Silos are the death of collaborative teams
Designers must add facilitation as one of their core competencies.
The team -- not the individual -- must own the product design.
Designers must take a leadership role on their team.
Your colleagues are used to critiquing your design work. What they're not used to doing is co-creating that design with you. Your leadership and facilitation in group brainstorming activities such as Design Studio can create safe forums for the entire team to conceptualize your product.
Allow your designers to attend "developer meetings" and vice versa.
Larger groups of people are less efficient than smaller ones. This makes intuitive sense.
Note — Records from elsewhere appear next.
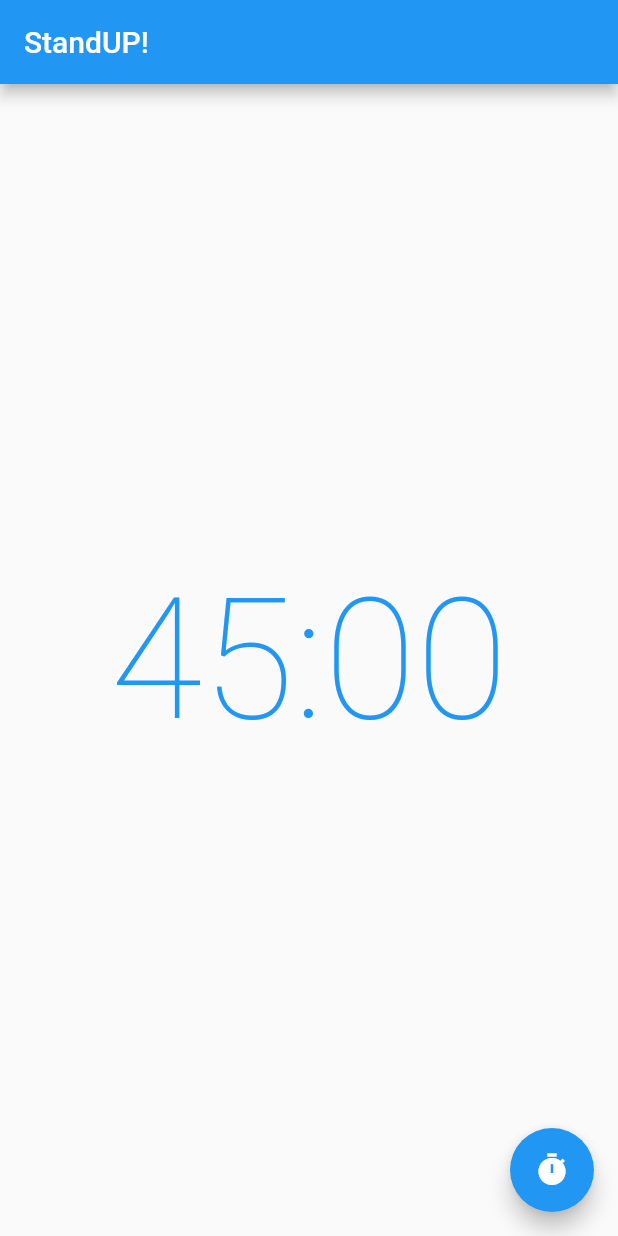
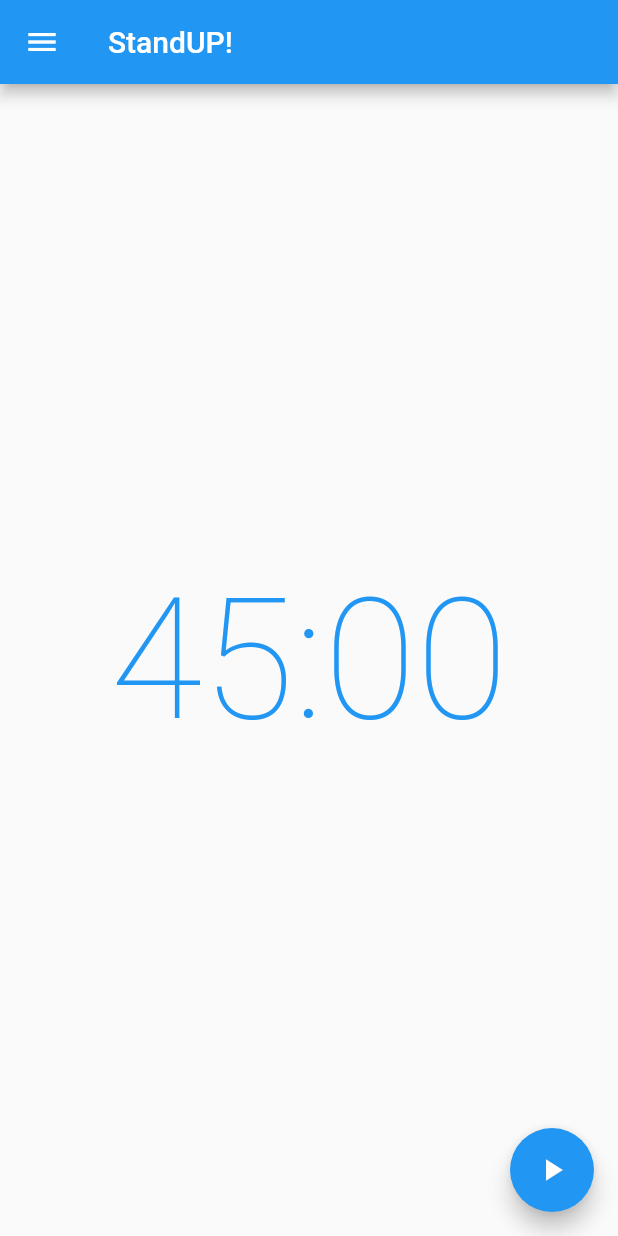
Before and after one commit to NetiSade/standup, a Flutter app: the screen it shows after launch, on a phone screen of 412 x 824 dp. Run offline on Flutter 3.47's test engine with Material 2 defaults, Android fonts, the light colour scheme and no system bars; our stand-ins replace flutter_local_notifications, shared_preferences.

Commit message:
Added Break time support

```diff
--- a/lib/main.dart
+++ b/lib/main.dart
@@ -1,3 +1,4 @@
+import 'package:flutter/cupertino.dart';
 import 'package:flutter/material.dart';
 import 'dart:async';
 import 'package:shared_preferences/shared_preferences.dart';
@@ -40,20 +41,180 @@ class MyHomePage extends StatefulWidget {
   _MyHomePageState createState() => _MyHomePageState();
 }
 
-class _MyHomePageState extends State<MyHomePage> {
-  final _defaultDurationInMin = 45;
+class _MyHomePageState extends State<MyHomePage>
+    with SingleTickerProviderStateMixin {
+  int _workDurationInMin = 45;
+  int _breakDurationInMin = 5;
   Timer _timer;
   bool _running = false;
   DateTime _nextAlert;
   Duration _timeUntilNextAlert;
+  bool _autoRestart = false;
+  bool _inBreak = false;
 
   @override
   void initState() {
     _getAlertTimeFromLocal();
+    _getPrefsFromLocal();
     super.initState();
   }
 
+  @override
+  void dispose() {
+    _timer.cancel();
+
+    super.dispose();
+  }
+
+  @override
+  Widget build(BuildContext context) {
+    return Scaffold(
+      appBar: AppBar(
+        title: Text('StandUP!'),
+      ),
+      body: Center(
+        child: Column(
+          mainAxisAlignment: MainAxisAlignment.center,
+          children: <Widget>[
+            Text(
+              _getTimeText(),
+              style: Theme.of(context)
+                  .textTheme
+                  .headline1
+                  .copyWith(color: Theme.of(context).primaryColor),
+            ),
+            if (_running && _autoRestart)
+              Text(
+                _inBreak ? '⛱️ Break Time ⛱️' : '🛠️ Work Time 🛠️',
+                style: Theme.of(context)
+                    .textTheme
+                    .headline6
+                    .copyWith(color: Theme.of(context).accentColor),
+              ),
+          ],
+        ),
+      ),
+      floatingActionButton: FloatingActionButton(
+          onPressed: () {
+            if (!_running) {
+              _startTimer();
+            } else {
+              _stopTimer();
+            }
+          },
+          child: AnimatedCrossFade(
+            firstChild: Icon(Icons.play_arrow),
+            secondChild: Icon(Icons.stop),
+            crossFadeState:
+                _running ? CrossFadeState.showSecond : CrossFadeState.showFirst,
+            duration: Duration(milliseconds: 300),
+          )),
+      drawer: Drawer(
+        child: ListView(
+          children: <Widget>[
+            DrawerHeader(
+                child: Text('Settings',
+                    style: Theme.of(context)
+                        .textTheme
+                        .headline6
+                        .copyWith(color: Theme.of(context).accentColor))),
+            SwitchListTile(
+              title: Text("Auto Restart"),
+              onChanged: (bool value) {
+                setState(() {
+                  _autoRestart = value;
+                  _savePrefsToLocal();
+                });
+              },
+              value: _autoRestart,
+            ),
+            ListTile(
+              title: Text('Work Time:'),
+              trailing: Container(
+                width: 150,
+                child: Row(
+                  mainAxisAlignment: MainAxisAlignment.spaceBetween,
+                  children: <Widget>[
+                    IconButton(
+                        icon: Icon(
+                          Icons.remove,
+                          color: Theme.of(context).primaryColor,
+                        ),
+                        onPressed: () {
+                          if (_workDurationInMin > 20)
+                            setState(() {
+                              _workDurationInMin -= 5;
+                              _savePrefsToLocal();
+                            });
+                        }),
+                    Text(_workDurationInMin.toString(),
+                        style: Theme.of(context)
+                            .textTheme
+                            .subtitle1
+                            .copyWith(color: Theme.of(context).accentColor)),
+                    IconButton(
+                        icon: Icon(
+                          Icons.add,
+                          color: Theme.of(context).primaryColor,
+                        ),
+                        onPressed: () {
+                          if (_workDurationInMin < 60)
+                            setState(() {
+                              _workDurationInMin += 5;
+                              _savePrefsToLocal();
+                            });
+                        }),
+                  ],
+                ),
+              ),
+            ),
+            ListTile(
+              title: Text('Break Time:'),
+              trailing: Container(
+                width: 150,
+                child: Row(
+                  mainAxisAlignment: MainAxisAlignment.spaceBetween,
+                  children: <Widget>[
+                    IconButton(
+                        icon: Icon(
+                          Icons.remove,
+                          color: Theme.of(context).primaryColor,
+                        ),
+                        onPressed: () {
+                          if (_breakDurationInMin > 1)
+                            setState(() {
+                              _breakDurationInMin -= 1;
+                            });
+                        }),
+                    Text(_breakDurationInMin.toString(),
+                        style: Theme.of(context)
+                            .textTheme
+                            .subtitle1
+                            .copyWith(color: Theme.of(context).accentColor)),
+                    IconButton(
+                        icon: Icon(
+                          Icons.add,
+                          color: Theme.of(context).primaryColor,
+                        ),
+                        onPressed: () {
+                          if (_breakDurationInMin < 15)
+                            setState(() {
+                              _breakDurationInMin += 1;
+                            });
+                        }),
+                  ],
+                ),
+              ),
+            )
+          ],
+        ),
+      ),
+    );
+  }
+
   void _startTimer() {
+    _nextAlert = DateTime.now().add(
+        Duration(minutes: _inBreak ? _breakDurationInMin : _workDurationInMin));
     if (_nextAlert == null || _nextAlert.isBefore(DateTime.now())) {
       return;
     }
@@ -71,6 +232,7 @@ class _MyHomePageState extends State<MyHomePage> {
 
     _schedulNotification();
     _saveAlertTimeToLocal();
+    _savePrefsToLocal();
 
     setState(() {
       _running = true;
@@ -79,10 +241,17 @@ class _MyHomePageState extends State<MyHomePage> {
 
   _onTimerTick(Timer timer) {
     if (_nextAlert == null || DateTime.now().isAfter(_nextAlert)) {
-      timer.cancel();
-      setState(() {
-        _running = false;
-      });
+      if (_autoRestart) {
+        setState(() {
+          _inBreak = !_inBreak;
+        });
+        _startTimer();
+      } else {
+        timer.cancel();
+        setState(() {
+          _running = false;
+        });
+      }
     } else {
       _updateTimeUntilNextAlert();
     }
@@ -103,6 +272,14 @@ class _MyHomePageState extends State<MyHomePage> {
     await prefs.setInt('nextAlert', _nextAlert.millisecondsSinceEpoch);
   }
 
+  _savePrefsToLocal() async {
+    final prefs = await SharedPreferences.getInstance();
+    await prefs.setInt('workDurationInMin', _workDurationInMin);
+    await prefs.setInt('breakDurationInMin', _breakDurationInMin);
+    await prefs.setBool('autoRestart', _autoRestart);
+    await prefs.setBool('inBreak', _inBreak);
+  }
+
   _clearNextAlertFromLocal() async {
     final prefs = await SharedPreferences.getInstance();
     await prefs.setInt('nextAlert', 0);
@@ -121,7 +298,26 @@ class _MyHomePageState extends State<MyHomePage> {
         _startTimer();
       } else {
         _clearNextAlertFromLocal();
+        setState(() {
+          _inBreak = false;
+        });
       }
+    }
+  }
+
+  _getPrefsFromLocal() async {
+    final prefs = await SharedPreferences.getInstance();
+    if (prefs.containsKey('workDurationInMin')) {
+      _workDurationInMin = prefs.getInt('workDurationInMin');
+    }
+    if (prefs.containsKey('breakDurationInMin')) {
+      _breakDurationInMin = prefs.getInt('breakDurationInMin');
+    }
+    if (prefs.containsKey('autoRestart')) {
+      _autoRestart = prefs.getBool('autoRestart');
+    }
+    if (prefs.containsKey('inBreak')) {
+      _inBreak = prefs.getBool('inBreak');
     }
   }
 
@@ -130,57 +326,15 @@ class _MyHomePageState extends State<MyHomePage> {
     await flutterLocalNotificationsPlugin.cancelAll();
     setState(() {
       _running = false;
+      _inBreak = false;
     });
+
     _clearNextAlertFromLocal();
-  }
-
-  @override
-  void dispose() {
-    _timer.cancel();
-    super.dispose();
-  }
-
-  @override
-  Widget build(BuildContext context) {
-    return Scaffold(
-      appBar: AppBar(
-        title: Text('StandUP!'),
-      ),
-      body: Center(
-        child: Column(
-          mainAxisAlignment: MainAxisAlignment.center,
-          children: <Widget>[
-            Text(
-              _getTimeText(),
-              style: Theme.of(context)
-                  .textTheme
-                  .headline1
-                  .copyWith(color: Theme.of(context).primaryColor),
-            )
-          ],
-        ),
-      ),
-      floatingActionButton: !_running
-          ? FloatingActionButton(
-              onPressed: () {
-                _nextAlert = DateTime.now()
-                    .add(Duration(minutes: _defaultDurationInMin));
-                _startTimer();
-              },
-              tooltip: 'Start Timer',
-              child: Icon(Icons.timer),
-            )
-          : FloatingActionButton(
-              onPressed: _stopTimer,
-              tooltip: 'Stop Timer',
-              child: Icon(Icons.stop),
-            ),
-    );
   }
 
   String _getTimeText() {
     if (!_running) {
-      return '$_defaultDurationInMin:00';
+      return '$_workDurationInMin:00';
     }
     return _printDuration(_timeUntilNextAlert);
   }
@@ -194,22 +348,24 @@ class _MyHomePageState extends State<MyHomePage> {
 
   Future<void> _schedulNotification() async {
     await flutterLocalNotificationsPlugin.cancelAll();
-    var scheduledNotificationDateTime = _nextAlert;
-    var androidPlatformChannelSpecifics = AndroidNotificationDetails(
+    final scheduledNotificationDateTime = _nextAlert;
+    final androidPlatformChannelSpecifics = AndroidNotificationDetails(
         'StandUp', 'StandUpReminder', 'StandUp take 5 reminder',
         importance: Importance.Max,
         priority: Priority.Max,
         enableVibration: true,
         enableLights: true,
         channelShowBadge: true,
-        playSound: true);
-    var iOSPlatformChannelSpecifics = IOSNotificationDetails();
-    NotificationDetails platformChannelSpecifics = NotificationDetails(
+        playSound: true,
+        autoCancel: true,
+        showWhen: true);
+    final iOSPlatformChannelSpecifics = IOSNotificationDetails();
+    final platformChannelSpecifics = NotificationDetails(
         androidPlatformChannelSpecifics, iOSPlatformChannelSpecifics);
     await flutterLocalNotificationsPlugin.schedule(
       0,
       'StundUp!',
-      'StundUp and take 5!',
+      _inBreak ? 'Time to back to work!' : 'StundUp and take a break!',
       scheduledNotificationDateTime,
       platformChannelSpecifics,
       androidAllowWhileIdle: true,
```
Also changed, not shown: 34 other files.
But less obvious is this: a smaller team must work on smaller problems.
Break down the physical barriers that prevent collaboration. Co-locate your teams and create workspaces for them that keep everyone visible and accessible. Make space for your team to put their work up on walls and other work surfaces . . . Your space planners may not like it at first, but your stakeholders will thank you.
Many designers want to be heroes.
Requirements go in one end of the design machine and gorgeous artwork makes its way out … however those glossy deliverables can drive bad corporate decisions.
The entire concept of design as hypothesis immediately dethrones notions of heroism: as a designer you must expect that many of your ideas will fail in testing.
Speed first, aesthetics second. Get it done. Get it out there. Discuss. Move on.
Speed trumps aesthetic perfection
For some designers, Lean UX threatens what they see as their collective body of work, their portfolio, and perhaps even their future employability.
To use the concept of UX debt, write stories to capture a gap analysis between where the experience is today and where you'd like it to be. Add these stories to your backlog. Advocate for them.
The basic agency business model is simple, after all: clients pay for deliverables, not outcomes. But agency culture is a huge obstacle as well.
increasing collaboration between client and agency, and working to change the focus from outputs to outcomes.
time and materials … remember, you are building software to learn, and that learning will cause your plans to change. Plan for that change, and structure your vendor relationships around it.
lead with conversation, and trail with documentation
Lean UX gives teams a lot of freedom to pursue effective solutions. It does this by stepping away from a product roadmap approach, instead empowering teams to discover the features they think will best serve the business. But abandoning the product roadmap has a cost - it removes a key tool that the business uses to coordinate the activity of teams. So with the freedom to pursue your agenda comes a responsibility to communicate that agenda.